Other Pittsburghers will also make it very easy for you to find your gate on your return flight home from anywhere: look for Steelers, Pirates, and Penguins shirts or jackets. Seriously, make it a game if you have time before a flight home someday–try to find your gate blind, without any identifying numbers/letters. I guarantee you will figure it out (caveat: in some circumstances, may only work with direct flights).

2. We were there!! (Or know someone who was!!!)

No matter what happens in the world, the local news media in Pittsburgh–and most everyone that you know in Pittsburgh–will find a way to connect Pittsburgh/themselves to the “event.”

The examples are way too annoying and odious to share. You get it, it’s the most horrible of all the connections in this list.

3. You look familiar…

If you were born in Pittsburgh or lived here for any amount of time: wherever you go within Pittsburgh, you will run into someone you a.) have seen before, b.) know personally, or c.) are related to. Oftentimes, this person d.) used to date your cousin Keith.

Also included under this connection: if you strike up a conversation with anyone anywhere in Pittsburgh, it will take you approximately 6 minutes to figure out mutual friends or a connection to former co-workers.

Forget 6 degrees of separation…in Pittsburgh, it’s probably more like 3.


Mr. Rogers…he’s ours, Pittsburgh. And this is my favorite show clip ever.


Primantifying: Adding coleslaw and french fries as an accoutrement to any food item. (See Primanti’s for etymological reference.)

In Pittsburgh, we defile perfectly good food…and make it even more delicious. The associated post photos show examples of “Primantifying” an item; in this case, using coleslaw and french fries as a pizza topping.

See also:

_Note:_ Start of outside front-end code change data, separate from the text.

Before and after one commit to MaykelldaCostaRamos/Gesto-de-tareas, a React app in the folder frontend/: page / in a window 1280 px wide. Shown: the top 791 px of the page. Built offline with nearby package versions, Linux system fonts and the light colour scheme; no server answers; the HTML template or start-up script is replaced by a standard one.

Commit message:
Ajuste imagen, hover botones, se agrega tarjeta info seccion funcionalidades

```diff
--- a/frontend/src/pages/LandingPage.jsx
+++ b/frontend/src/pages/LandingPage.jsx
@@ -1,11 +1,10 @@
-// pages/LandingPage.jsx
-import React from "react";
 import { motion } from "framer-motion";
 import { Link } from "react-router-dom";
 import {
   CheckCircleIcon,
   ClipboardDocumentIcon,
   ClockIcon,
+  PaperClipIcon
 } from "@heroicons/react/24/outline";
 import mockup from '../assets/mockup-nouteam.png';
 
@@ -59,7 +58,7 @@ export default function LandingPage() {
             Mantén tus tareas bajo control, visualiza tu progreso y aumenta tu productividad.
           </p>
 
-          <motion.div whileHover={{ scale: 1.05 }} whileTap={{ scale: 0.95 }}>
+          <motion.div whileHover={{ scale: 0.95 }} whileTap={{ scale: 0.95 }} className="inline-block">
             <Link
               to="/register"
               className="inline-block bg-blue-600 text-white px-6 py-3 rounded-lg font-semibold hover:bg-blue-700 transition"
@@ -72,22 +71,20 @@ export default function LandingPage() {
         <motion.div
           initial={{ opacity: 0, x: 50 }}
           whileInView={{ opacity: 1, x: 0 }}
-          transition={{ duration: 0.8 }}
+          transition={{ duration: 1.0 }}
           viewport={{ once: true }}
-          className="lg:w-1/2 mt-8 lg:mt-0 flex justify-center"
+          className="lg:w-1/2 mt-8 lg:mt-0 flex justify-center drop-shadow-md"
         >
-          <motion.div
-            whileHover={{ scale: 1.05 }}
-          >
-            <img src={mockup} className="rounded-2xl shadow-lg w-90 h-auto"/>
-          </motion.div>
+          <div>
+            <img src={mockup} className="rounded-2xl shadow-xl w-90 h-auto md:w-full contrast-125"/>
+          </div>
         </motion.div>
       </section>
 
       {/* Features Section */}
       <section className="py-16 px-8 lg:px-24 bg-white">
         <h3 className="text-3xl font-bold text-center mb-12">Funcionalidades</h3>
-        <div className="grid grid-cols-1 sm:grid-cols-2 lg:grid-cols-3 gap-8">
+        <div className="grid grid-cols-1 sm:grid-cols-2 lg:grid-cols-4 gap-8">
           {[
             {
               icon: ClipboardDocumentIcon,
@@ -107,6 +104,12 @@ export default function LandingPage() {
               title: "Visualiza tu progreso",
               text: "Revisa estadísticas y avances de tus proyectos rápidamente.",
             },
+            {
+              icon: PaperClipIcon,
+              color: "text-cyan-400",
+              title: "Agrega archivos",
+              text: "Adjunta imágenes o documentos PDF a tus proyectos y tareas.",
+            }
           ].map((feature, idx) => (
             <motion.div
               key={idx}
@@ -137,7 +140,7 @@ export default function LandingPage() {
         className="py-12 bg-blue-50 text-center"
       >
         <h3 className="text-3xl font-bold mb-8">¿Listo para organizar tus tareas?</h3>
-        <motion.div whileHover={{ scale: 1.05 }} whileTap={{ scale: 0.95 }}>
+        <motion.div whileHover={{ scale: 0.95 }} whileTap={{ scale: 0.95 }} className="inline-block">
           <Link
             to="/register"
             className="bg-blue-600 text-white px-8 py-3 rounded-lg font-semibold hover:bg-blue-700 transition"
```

Pittsburgh synesthesia: A localized version of gustatory synesthesia; imagining what french fries might taste like on a food item when discussing said food item outside of Pittsburgh. (e.g. salads, sandwiches, wraps, etc.) Long story short, we put fries in places they’ve got no business being.